> [ACTIVITY]: What lines below mention the word "plants"? Copy each one.

DATA EXTRACTS section start

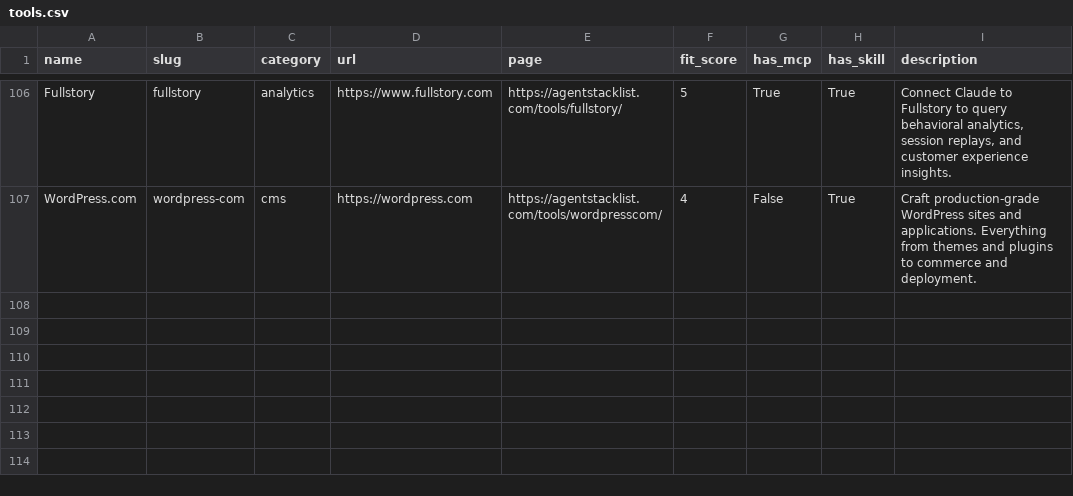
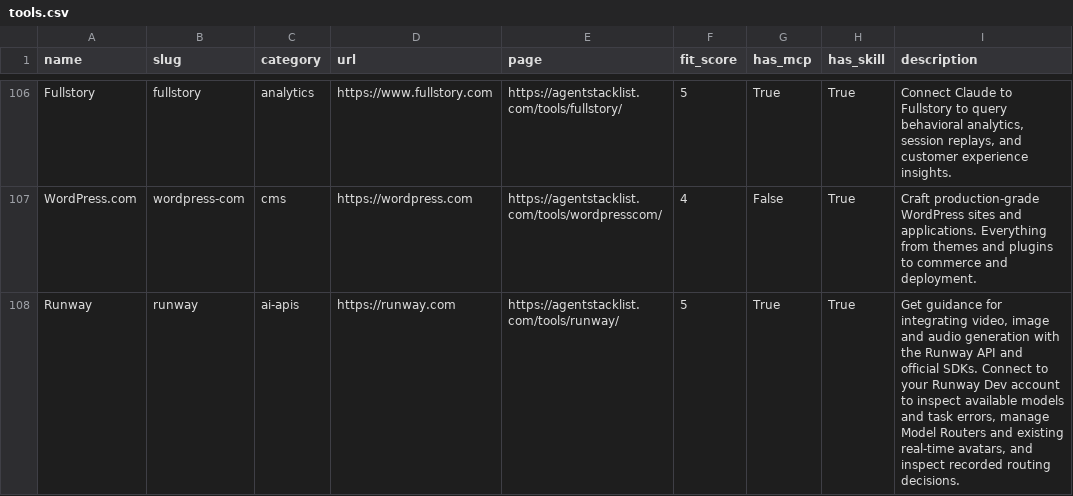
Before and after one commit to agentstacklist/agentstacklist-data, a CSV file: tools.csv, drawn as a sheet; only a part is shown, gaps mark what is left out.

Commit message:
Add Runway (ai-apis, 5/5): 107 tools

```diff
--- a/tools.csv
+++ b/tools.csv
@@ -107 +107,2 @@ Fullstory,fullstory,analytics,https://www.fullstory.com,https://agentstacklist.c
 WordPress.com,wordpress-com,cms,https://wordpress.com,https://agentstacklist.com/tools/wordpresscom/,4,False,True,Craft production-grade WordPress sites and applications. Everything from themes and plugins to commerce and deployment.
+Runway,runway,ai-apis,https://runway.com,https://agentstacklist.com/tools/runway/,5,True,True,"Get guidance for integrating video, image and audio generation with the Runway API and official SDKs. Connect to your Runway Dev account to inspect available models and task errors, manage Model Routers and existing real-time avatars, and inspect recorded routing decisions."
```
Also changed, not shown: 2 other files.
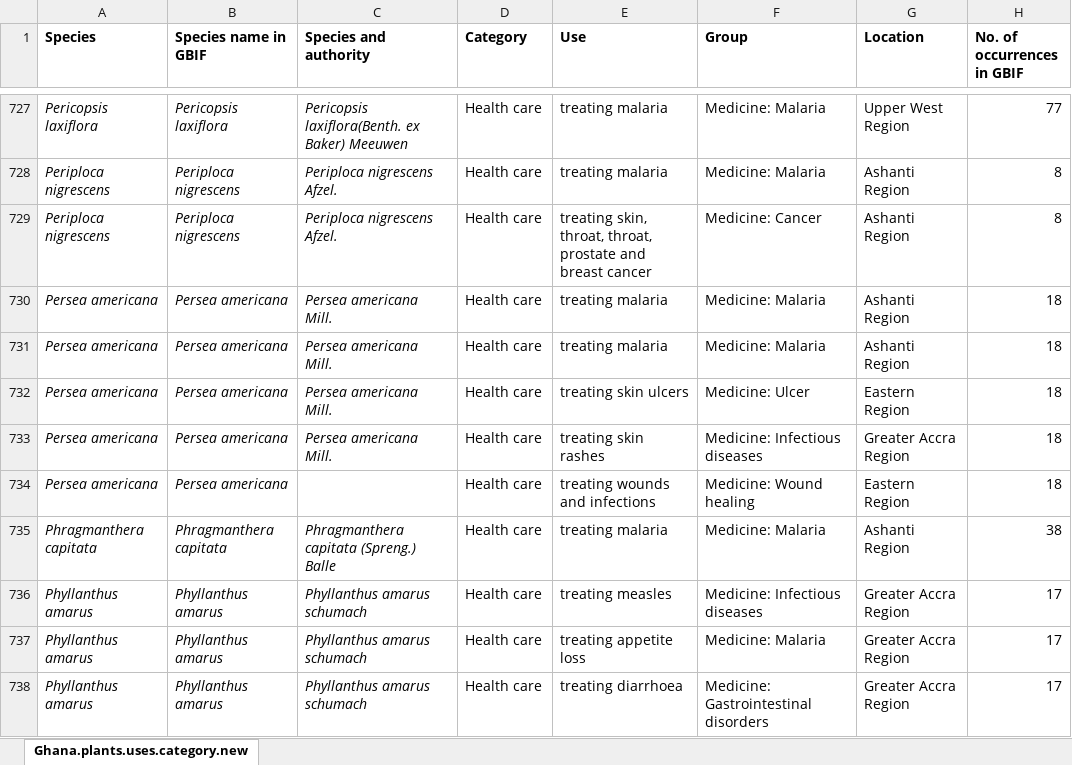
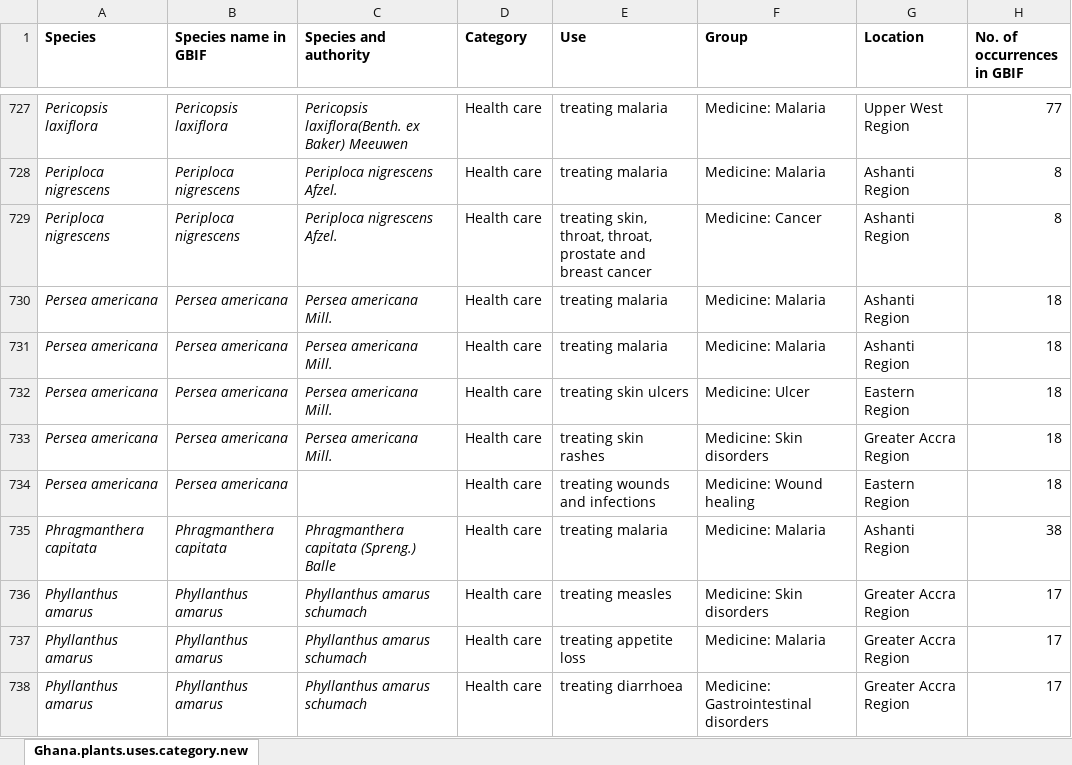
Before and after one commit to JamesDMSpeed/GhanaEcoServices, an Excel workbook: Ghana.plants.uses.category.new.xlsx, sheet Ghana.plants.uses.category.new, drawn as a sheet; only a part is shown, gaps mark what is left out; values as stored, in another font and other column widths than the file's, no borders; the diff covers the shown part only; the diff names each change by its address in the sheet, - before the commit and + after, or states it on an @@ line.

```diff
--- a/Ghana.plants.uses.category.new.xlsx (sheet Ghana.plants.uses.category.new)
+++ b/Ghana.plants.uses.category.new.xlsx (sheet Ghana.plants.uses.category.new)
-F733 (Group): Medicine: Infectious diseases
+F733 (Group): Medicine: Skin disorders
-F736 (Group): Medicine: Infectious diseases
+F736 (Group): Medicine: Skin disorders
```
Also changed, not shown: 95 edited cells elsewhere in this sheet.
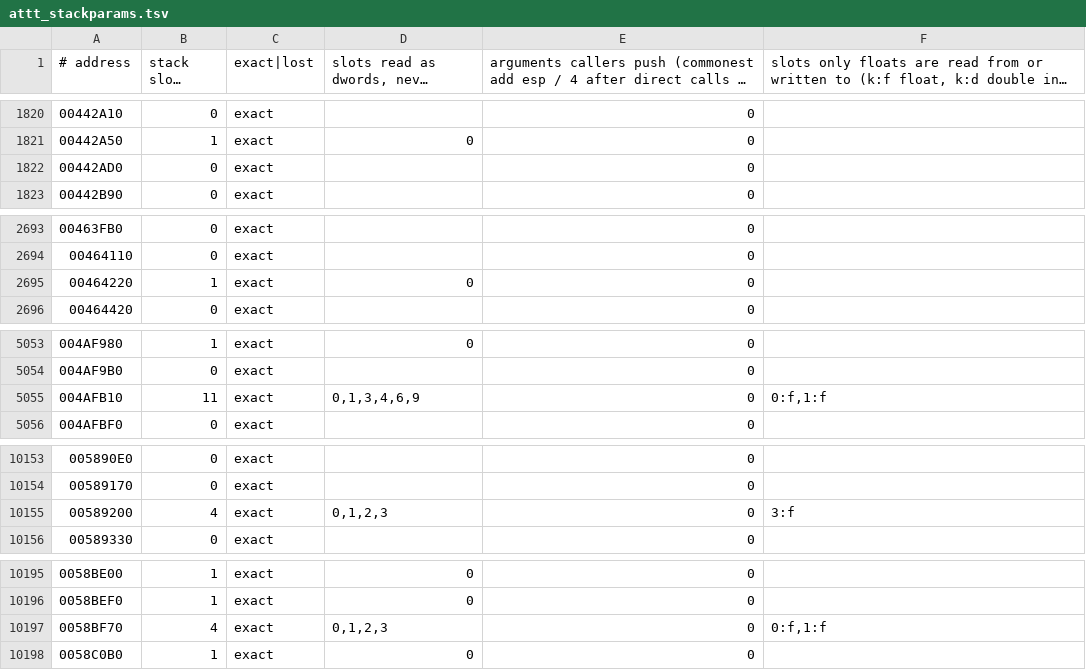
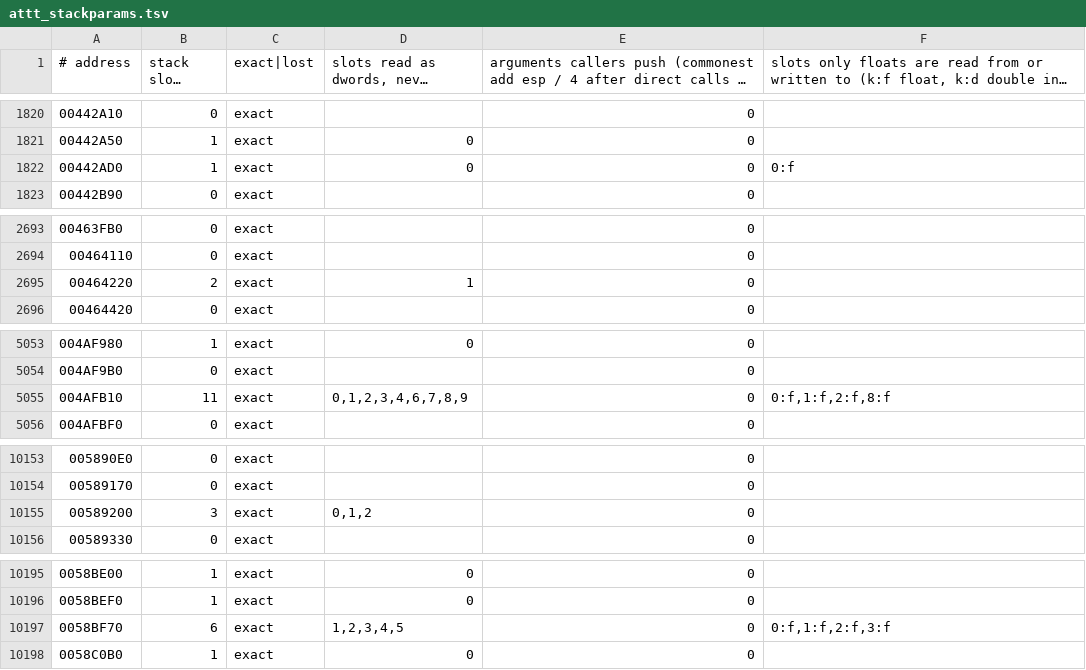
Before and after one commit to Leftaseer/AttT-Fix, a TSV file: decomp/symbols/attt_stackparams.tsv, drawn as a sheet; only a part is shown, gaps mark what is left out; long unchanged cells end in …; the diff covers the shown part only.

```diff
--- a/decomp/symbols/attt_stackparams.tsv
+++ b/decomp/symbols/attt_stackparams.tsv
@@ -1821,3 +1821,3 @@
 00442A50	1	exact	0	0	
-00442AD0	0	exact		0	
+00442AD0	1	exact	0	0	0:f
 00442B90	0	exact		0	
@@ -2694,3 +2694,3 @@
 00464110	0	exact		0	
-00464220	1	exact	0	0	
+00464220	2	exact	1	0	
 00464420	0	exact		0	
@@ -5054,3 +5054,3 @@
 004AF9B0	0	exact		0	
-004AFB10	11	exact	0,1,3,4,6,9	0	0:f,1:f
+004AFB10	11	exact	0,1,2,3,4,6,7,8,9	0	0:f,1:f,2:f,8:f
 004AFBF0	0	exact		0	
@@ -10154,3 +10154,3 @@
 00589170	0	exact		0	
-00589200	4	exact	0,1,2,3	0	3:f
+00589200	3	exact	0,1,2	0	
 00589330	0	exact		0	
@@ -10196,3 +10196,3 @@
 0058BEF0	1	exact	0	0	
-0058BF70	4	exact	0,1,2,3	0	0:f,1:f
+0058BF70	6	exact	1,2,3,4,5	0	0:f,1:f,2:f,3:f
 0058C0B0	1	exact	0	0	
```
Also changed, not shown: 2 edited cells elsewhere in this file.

DATA EXTRACTS section end

> [RESULT]:
Before and after one commit to JamesDMSpeed/GhanaEcoServices, an Excel workbook: Ghana.plants.uses.category.new.xlsx, sheet Ghana.plants.uses.category.new, drawn as a sheet; only a part is shown, gaps mark what is left out; values as stored, in another font and other column widths than the file's, no borders; the diff covers the shown part only; the diff names each change by its address in the sheet, - before the commit and + after, or states it on an @@ line.
--- a/Ghana.plants.uses.category.new.xlsx (sheet Ghana.plants.uses.category.new)
+++ b/Ghana.plants.uses.category.new.xlsx (sheet Ghana.plants.uses.category.new)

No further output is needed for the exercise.